Free Media Online president Ted Lipien who had worked for the Voice of America and U.S. international broadcasting for over 30 years in various journalistic, managerial, marketing and executive positions, provided and BBG Watch websites with the following analysis:
“The decentralized model of U.S. international broadcasting with independent surrogate broadcasters and the Voice of America, each having a different mission and operating under different rules, served well the needs of the United States Government, the American people and radio listeners behind the Iron Curtain, as it now also serves information needs in countries like Iran, Iraq and Afghanistan. It worked initially much better for Radio Free Europe and Radio Liberty, but once the Voice of America’s editorial independence was protected by law in 1976 and VOA news reporting decentralized during the Reagan Administration, the dual arrangement became even more effective in promoting human rights, media freedom and understanding of America. After the United States Information Agency was abolished and the Broadcasting Board of Governors was created, this successful model was first weakened and may now be completely dismantled, with the Voice of America and U.S. public diplomacy being the primary losers. It would be great to have a BBC-like, journalistically  independent international and domestic multimedia broadcaster, well-funded and easily identified abroad as the voice of the American people and to some degree the U.S. Government but also able to offer targeted and hard-hitting news and commentary to countries without free media. But for a variety of historical and political reasons, this is not a good model for the United States. Privatization, centralization of news gathering and the removal of at least informal links between the Voice of America and the foreign policy community and U.S. public diplomacy will harm the cause of supporting media freedom, human rights and democracy. U.S. national security interests abroad will also be harmed by this proposal.

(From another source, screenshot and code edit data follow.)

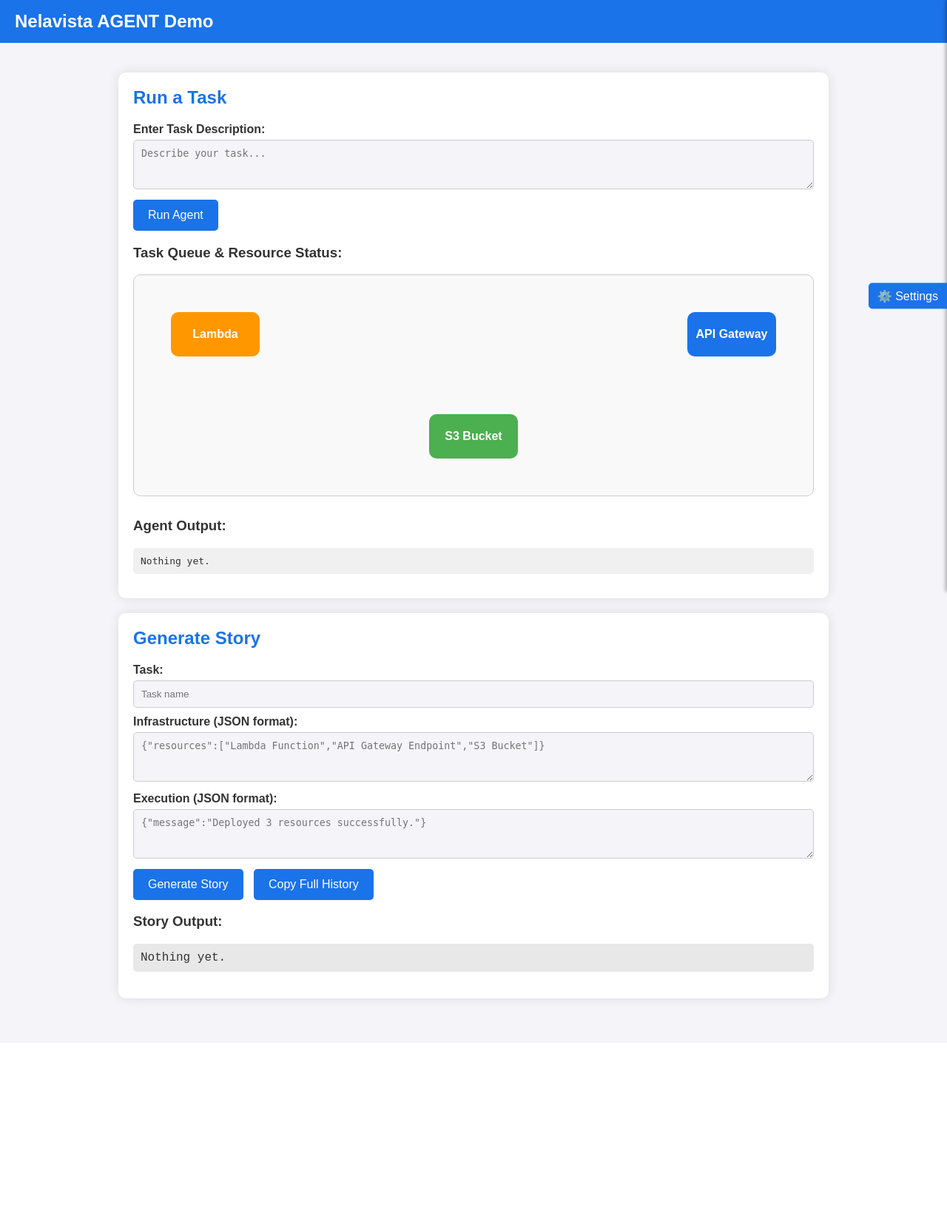
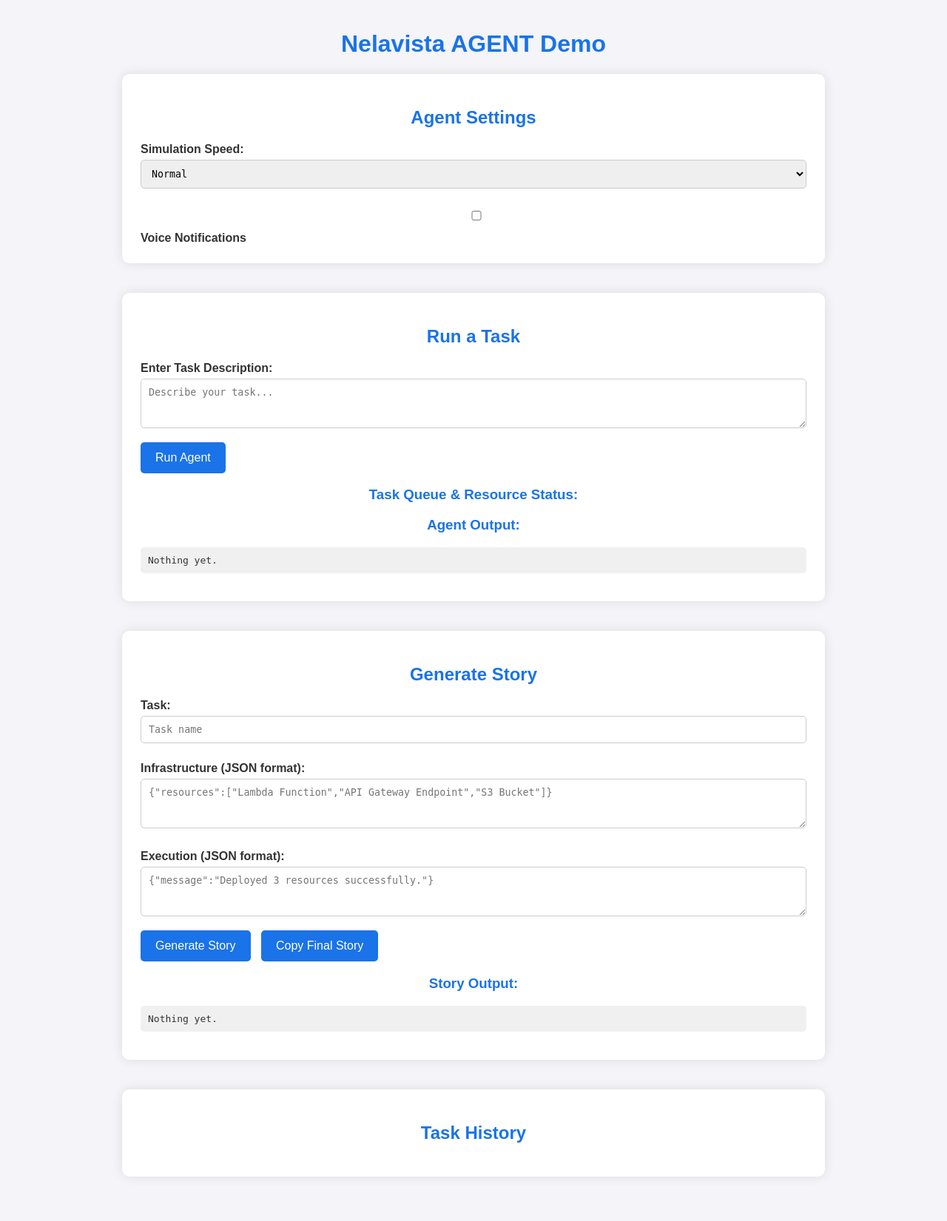
Before and after one commit to ABDULAFEEZ12/Nelavista-Agent, a FastAPI app: page / in a window 1280 px wide. Shown: the whole page at 74% size. Before the commit the page ends 1361 px from the top, so only its background shows below. Run offline with FastAPI, Linux system fonts and the light colour scheme.

Commit message:
Update index.html

```diff
--- a/templates/index.html
+++ b/templates/index.html
@@ -5,96 +5,135 @@
     <meta name="viewport" content="width=device-width, initial-scale=1.0">
     <title>Nelavista AGENT Demo</title>
     <style>
-    :root {
-        --primary-color: #1a73e8;
-        --background-color: #f4f4f9;
-        --text-color: #333;
-        --card-bg: #fff;
-        --success-color: #4caf50;
-        --fail-color: #f44336;
-        --warning-color: #ff9800;
+        body {
+            font-family: Arial, sans-serif;
+            background-color: #f4f4f9;
+            color: #333;
+            padding: 20px;
+            margin: 0;
         }
-    * { box-sizing: border-box; }
-    body { font-family: Arial, sans-serif; background-color: var(--background-color); color: var(--text-color); margin:0; }
-    header { display:flex; justify-content:space-between; align-items:center; padding:15px 20px; background-color: var(--primary-color); color:#fff;}
-    header h1 { margin:0; font-size:24px; }
-    .container { max-width: 1000px; margin: 20px auto; padding: 20px;}
-    .card { background: var(--card-bg); padding:20px; border-radius:10px; margin-bottom:20px; box-shadow: 0 0 15px rgba(0,0,0,0.1);}
-    h2 { color: var(--primary-color); margin-top:0;}
-    label { font-weight:bold;}
-    input, textarea { width:100%; padding:10px; margin-top:5px; margin-bottom:10px; border-radius:5px; border:1px solid #ccc; background-color: var(--background-color); color: var(--text-color);}
-    button { background-color: var(--primary-color); color:#fff; border:none; padding:12px 20px; border-radius:5px; cursor:pointer; font-size:16px; margin-right:10px;}
-    button:hover { background-color: #1666c1; }
-    pre { background: #f0f0f0; padding:10px; border-radius:5px; overflow-x:auto; max-height:300px;}
-    .resource-status { display:flex; gap:10px; flex-wrap:wrap; margin-top:10px;}
-    .resource { padding:5px 10px; border-radius:5px; color:#fff; font-weight:bold; animation: deployAnimation 0.5s ease forwards;}
-    .success { background-color: var(--success-color); }
-    .fail { background-color: var(--fail-color); }
-    .pending { background-color: var(--warning-color); }
-    @keyframes deployAnimation { 0%{transform: translateY(-20px); opacity:0;} 100%{transform: translateY(0); opacity:1;} }
+        h1, h2, h3 {
+            text-align: center;
+            color: #1a73e8;
+        }
+        .container {
+            max-width: 900px;
+            margin: 0 auto 40px auto;
+            background: #fff;
+            padding: 25px;
+            border-radius: 10px;
+            box-shadow: 0 0 15px rgba(0,0,0,0.1);
+        }
+        label {
+            font-weight: bold;
+            display: block;
+            margin-top: 10px;
+        }
+        input, textarea, select {
+            width: 100%;
+            padding: 10px;
+            margin-top: 5px;
+            margin-bottom: 15px;
+            border-radius: 5px;
+            border: 1px solid #ccc;
+            box-sizing: border-box;
+            font-family: monospace;
+        }
+        button {
+            background-color: #1a73e8;
+            color: #fff;
+            border: none;
+            padding: 12px 20px;
+            border-radius: 5px;
+            cursor: pointer;
+            font-size: 16px;
+            margin-right: 10px;
+        }
+        button:hover {
+            background-color: #1666c1;
+        }
+        pre {
+            background: #f0f0f0;
+            padding: 10px;
+            border-radius: 5px;
+            overflow-x: auto;
+            max-height: 300px;
+        }
+        .task-card {
+            background: #eef5ff;
+            margin: 10px 0;
+            padding: 15px;
+            border-radius: 8px;
+            border-left: 5px solid #1a73e8;
+            animation: fadeIn 0.5s ease;
+        }
+        .task-card.success { border-left-color: #28a745; }
+        .task-card.failed { border-left-color: #dc3545; }
+        .resource-status {
+            display: inline-block;
+            padding: 3px 8px;
+            margin: 2px;
+            border-radius: 4px;
+            color: #fff;
+            font-size: 12px;
+        }
+        .resource-pending { background-color: #ffc107; }
+        .resource-success { background-color: #28a745; }
+        .resource-failed { background-color: #dc3545; }
 
-    /* Sidebar */
-    .sidebar { position:fixed; top:0; right:-250px; width:250px; height:100%; background: var(--card-bg); box-shadow:-2px 0 5px rgba(0,0,0,0.3); padding:20px; transition:right 0.3s; z-index:100;}
-    .sidebar.open { right:0; }
-    .sidebar h3 { margin-top:0; color: var(--primary-color);}
-    .sidebar-toggle { position:fixed; top:50%; right:0; transform:translateY(-50%); background:var(--primary-color); color:#fff; padding:8px 12px; border-radius:5px 0 0 5px; cursor:pointer; z-index:101; }
+        .confetti {
+            position: fixed;
+            width: 10px;
+            height: 10px;
+            background: #ff0;
+            animation: fall 3s linear infinite;
+            opacity: 0.8;
+        }
 
-    /* Story */
-    .story-output { white-space: pre-wrap; font-family: "Courier New", Courier, monospace; background: #e8e8e8; padding:10px; border-radius:5px; max-height:300px; overflow-y:auto; animation:typewriter 1s steps(40) forwards;}
-    @keyframes typewriter { from{width:0;} to{width:100%;} }
+        @keyframes fadeIn {
+            from { opacity: 0; transform: translateY(-10px); }
+            to { opacity: 1; transform: translateY(0); }
+        }
+        @keyframes fall {
+            0% { transform: translateY(-10px) rotate(0deg); }
+            100% { transform: translateY(100vh) rotate(360deg); }
+        }
 
-    /* Interactive Diagram */
-    #diagram { width:100%; height:300px; border:1px solid #ccc; margin-top:15px; border-radius:10px; background: #f9f9f9; position:relative; overflow:hidden;}
-    .node { position:absolute; width:120px; height:60px; border-radius:10px; display:flex; align-items:center; justify-content:center; font-weight:bold; color:#fff; transition: all 0.3s; }
-    .lambda { background: #ff9800; top: 50px; left: 50px; }
-    .api { background: #1a73e8; top: 50px; right: 50px; }
-    .s3 { background: #4caf50; bottom: 50px; left: calc(50% - 60px); }
-
-    .task-queue { position:absolute; top:-50px; left:50%; transform:translateX(-50%); background: var(--primary-color); color:#fff; padding:5px 10px; border-radius:5px; animation: queueMove 1s linear forwards; }
-    @keyframes queueMove { 0%{ top:-50px; opacity:0;} 50%{ top:120px; opacity:1;} 100%{ top:50px; opacity:1;} }
-
-    /* Arrows */
-    .arrow { position:absolute; width:2px; background: var(--text-color); animation: drawArrow 0.5s forwards; }
-    @keyframes drawArrow { from{height:0;} to{height:100px;} }
-
-    /* Confetti burst */
-    .burst { position:absolute; width:10px; height:10px; border-radius:50%; background: var(--success-color); animation: burstAnim 0.6s ease forwards; }
-    @keyframes burstAnim { 0%{opacity:1; transform:scale(0);} 50%{transform:scale(1.5);} 100%{opacity:0; transform:scale(0);} }
-
-    @media(max-width:600px){ .container{ padding:10px;} .node {width:80px; height:50px; font-size:12px;} }
+        /* Mobile-friendly adjustments */
+        @media(max-width: 700px) {
+            .container { padding: 15px; }
+            button { width: 100%; margin-bottom: 10px; }
+        }
     </style>
 </head>
 <body>
-<header>
     <h1>Nelavista AGENT Demo</h1>
-</header>
 
-<div class="sidebar" id="sidebar">
-    <h3>Agent Settings</h3>
-    <label>Simulation Speed:</label>
-    <input type="range" id="speedRange" min="0.1" max="2" step="0.1" value="1">
+    <div class="container">
+        <h2>Agent Settings</h2>
+        <label for="speed">Simulation Speed:</label>
+        <select id="speed">
+            <option value="fast">Fast</option>
+            <option value="normal" selected>Normal</option>
+            <option value="slow">Slow</option>
+        </select>
         <label><input type="checkbox" id="voiceNotify"> Voice Notifications</label>
     </div>
-<div class="sidebar-toggle" onclick="toggleSidebar()">⚙️ Settings</div>
 
     <div class="container">
-    <div class="card">
         <h2>Run a Task</h2>
         <label for="taskInput">Enter Task Description:</label>
         <textarea id="taskInput" rows="3" placeholder="Describe your task..."></textarea>
         <button onclick="runAgent()">Run Agent</button>
+
         <h3>Task Queue & Resource Status:</h3>
-        <div id="diagram">
-            <div class="node lambda">Lambda</div>
-            <div class="node api">API Gateway</div>
-            <div class="node s3">S3 Bucket</div>
-        </div>
-        <div class="resource-status" id="resourceStatus"></div>
+        <div id="taskQueue"></div>
+
         <h3>Agent Output:</h3>
         <pre id="agentOutput">Nothing yet.</pre>
     </div>
 
-    <div class="card">
+    <div class="container">
         <h2>Generate Story</h2>
         <label for="storyTaskInput">Task:</label>
         <input type="text" id="storyTaskInput" placeholder="Task name">
@@ -103,106 +142,143 @@
         <label for="storyExecutionInput">Execution (JSON format):</label>
         <textarea id="storyExecutionInput" rows="3" placeholder='{"message":"Deployed 3 resources successfully."}'></textarea>
         <button onclick="generateStory()">Generate Story</button>
-        <button onclick="copyHistory()">Copy Full History</button>
+        <button onclick="copyStory()">Copy Final Story</button>
+
         <h3>Story Output:</h3>
-        <pre id="storyOutput" class="story-output">Nothing yet.</pre>
+        <pre id="storyOutput">Nothing yet.</pre>
     </div>
+
+    <div class="container">
+        <h2>Task History</h2>
+        <div id="history"></div>
     </div>
 
     <script>
-let history = [];
-
-function toggleSidebar() { document.getElementById('sidebar').classList.toggle('open'); }
+        const taskQueueEl = document.getElementById("taskQueue");
+        const historyEl = document.getElementById("history");
 
         async function runAgent() {
-    const task = document.getElementById("taskInput").value;
-    const speed = parseFloat(document.getElementById("speedRange").value);
+            const taskText = document.getElementById("taskInput").value;
+            if (!taskText) return alert("Please enter a task description.");
+
+            const speed = document.getElementById("speed").value;
             const voiceNotify = document.getElementById("voiceNotify").checked;
-    const resourceDiv = document.getElementById("resourceStatus");
-    const diagram = document.getElementById("diagram");
-    resourceDiv.innerHTML = "";
 
+            // Clear queue
+            taskQueueEl.innerHTML = "";
+            agentOutput.textContent = "Running...";
+
+            // Simulate resource execution
             const resources = ["Lambda Function", "API Gateway Endpoint", "S3 Bucket"];
-    let executed_resources = [];
-
-    // Animate Task Queue
-    const queue = document.createElement("div");
-    queue.className = "task-queue";
-    queue.textContent = task;
-    diagram.appendChild(queue);
-
-    const lambda = diagram.querySelector(".lambda");
-    const api = diagram.querySelector(".api");
-    const s3 = diagram.querySelector(".s3");
-
-    function drawArrow(from, to) {
-        const arrow = document.createElement("div");
-        arrow.className = "arrow";
-        arrow.style.left = from.offsetLeft + from.offsetWidth/2 + "px";
-        arrow.style.top = from.offsetTop + from.offsetHeight + "px";
-        arrow.style.height = (to.offsetTop - from.offsetTop - from.offsetHeight) + "px";
-        diagram.appendChild(arrow);
-        setTimeout(()=>arrow.remove(), 1000);
+            const executedResources = [];
+            for (let i = 0; i < resources.length; i++) {
+                const resName = resources[i];
+                const resEl = document.createElement("span");
+                resEl.textContent = resName;
+                resEl.className = "resource-status resource-pending";
+                taskQueueEl.appendChild(resEl);
+                await sleep(speed === "fast" ? 100 : speed === "normal" ? 300 : 600);
+                resEl.className = "resource-status resource-success";
+                executedResources.push(resName);
             }
 
-    for(let i=0; i<resources.length; i++){
-        const res = resources[i];
-        const div = document.createElement("div");
-        div.textContent = res + " (Pending)";
-        div.classList.add("resource","pending");
-        resourceDiv.appendChild(div);
+            const message = `Deployed ${executedResources.length} resources successfully.`;
 
-        if(i===0) drawArrow(lambda, api);
-        if(i===1) drawArrow(api, s3);
-
-        await new Promise(r => setTimeout(r, 500/speed));
-        div.textContent = res + " (Success)";
-        div.classList.remove("pending"); div.classList.add("success");
-        executed_resources.push(res);
-
-        const burst = document.createElement("div");
-        burst.className = "burst";
-        burst.style.left = div.offsetLeft + "px";
-        burst.style.top = div.offsetTop + "px";
-        resourceDiv.appendChild(burst);
-        setTimeout(()=>burst.remove(),600);
-
-        if(voiceNotify) new Audio('https://actions.google.com/sounds/v1/cartoon/clang_and_wobble.ogg').play();
-    }
-    diagram.removeChild(queue);
-
-    const output = {
-        result: {
-            task: task,
-            reasoning: `Analyzed task: '${task}' and created an execution plan.`,
-            infra_plan: { service: "Lambda + API Gateway", task_summary: task, resources },
-            execution: { status: "success", executed_resources, message: `Deployed ${executed_resources.length} resources successfully.` }
+            const result = {
+                task: taskText,
+                reasoning: `Analyzed task: '${taskText}' and created an execution plan.`,
+                infra_plan: {
+                    service: "Lambda + API Gateway",
+                    task_summary: `Scaffolded infrastructure for: ${taskText}`,
+                    resources
+                },
+                execution: {
+                    status: "success",
+                    executed_resources: executedResources,
+                    message
                 }
             };
-    document.getElementById("agentOutput").textContent = JSON.stringify(output, null, 2);
 
-    history.push({ task, infra: {resources}, execution: { message: `Deployed ${executed_resources.length} resources successfully.` } });
-    document.getElementById("storyTaskInput").value = task;
-    document.getElementById("storyInfraInput").value = JSON.stringify({resources}, null, 2);
-    document.getElementById("storyExecutionInput").value = JSON.stringify({ message: `Deployed ${executed_resources.length} resources successfully.` }, null, 2);
+            document.getElementById("agentOutput").textContent = JSON.stringify(result, null, 2);
+
+            addHistoryCard(taskText, result, executedResources, message);
+
+            if (voiceNotify) {
+                const utterance = new SpeechSynthesisUtterance("Task completed successfully!");
+                speechSynthesis.speak(utterance);
+            }
+
+            confettiAnimation();
         }
 
         async function generateStory() {
+            try {
                 const task = document.getElementById("storyTaskInput").value;
                 const infra = JSON.parse(document.getElementById("storyInfraInput").value);
                 const execution = JSON.parse(document.getElementById("storyExecutionInput").value);
 
-    const story = `The task '${task}' was executed successfully.
-Infrastructure used: ${infra.resources.join(", ")}.
-Execution summary: ${execution.message}.
-Lambda handled logic, API Gateway exposed the endpoint, and S3 provided storage.
-This architecture ensures scalability and smooth operations.`;
-    document.getElementById("storyOutput").textContent = story;
+                const story = (
+                    `The task '${task}' was executed successfully.\n` +
+                    `Infrastructure used: ${infra.resources.join(", ")}.\n` +
+                    `Execution summary: ${execution.message}.\n` +
+                    "Lambda handled logic, API Gateway exposed the endpoint, and S3 provided storage.\n" +
+                    "This architecture ensures scalability and smooth operations."
+                );
+
+                typeWriter(story, document.getElementById("storyOutput"));
+            } catch (err) {
+                alert("Invalid JSON input for infrastructure or execution.");
+            }
         }
 
-function copyHistory() {
-    const text = JSON.stringify(history, null, 2);
-    navigator.clipboard.writeText(text).then(()=>alert("History copied to clipboard!"));
+        function addHistoryCard(task, result, resources, message) {
+            const card = document.createElement("div");
+            card.className = "task-card success";
+
+            card.innerHTML = `
+                <strong>Task:</strong> ${task} <br>
+                <strong>Resources:</strong> ${resources.map(r => `<span class="resource-status resource-success">${r}</span>`).join(" ")}<br>
+                <strong>Execution:</strong> ${message}<br>
+                <button onclick="toggleJSON(this)">Show/Hide JSON</button>
+                <pre style="display:none;">${JSON.stringify(result, null, 2)}</pre>
+            `;
+
+            historyEl.prepend(card);
+        }
+
+        function toggleJSON(btn) {
+            const pre = btn.nextElementSibling;
+            pre.style.display = pre.style.display === "none" ? "block" : "none";
+        }
+
+        function copyStory() {
+            const storyText = document.getElementById("storyOutput").textContent;
+            navigator.clipboard.writeText(storyText);
+            alert("Story copied to clipboard!");
+        }
+
+        function typeWriter(text, el, i = 0) {
+            el.textContent = "";
+            const interval = setInterval(() => {
+                if (i < text.length) {
+                    el.textContent += text[i++];
+                } else clearInterval(interval);
+            }, 20);
+        }
+
+        function sleep(ms) {
+            return new Promise(resolve => setTimeout(resolve, ms));
+        }
+
+        function confettiAnimation() {
+            for (let i = 0; i < 50; i++) {
+                const conf = document.createElement("div");
+                conf.className = "confetti";
+                conf.style.left = Math.random() * window.innerWidth + "px";
+                conf.style.backgroundColor = `hsl(${Math.random()*360},100%,50%)`;
+                document.body.appendChild(conf);
+                setTimeout(() => conf.remove(), 3000);
+            }
         }
     </script>
 </body>
```
Lines whose indentation alone changed are shown as unchanged.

Someone, somewhere — whether they are U.S. diplomats, political figures, corporate officers, or journalists — will have to decide what goes into U.S. Government-funded broadcasts and to where they should be directed. No one with any knowledge of the history of successful public diplomacy wants to see interference with journalistic freedom. U.S. ambassadors and other State Department officials should not exercise a veto power over what goes on the air. But a complete divorce of U.S. international broadcasting from the experience of the U.S. Government’s foreign affairs community may not be good either for America and the world. The system of checks and balances that developed between U.S. Government broadcasters and Government officials toward the end of the Cold War, although far from perfect, gave the United States the ability to send both authoritative and journalistically bold messages targeted to specific countries. It might be wise to study this history before deciding on a new arrangement.”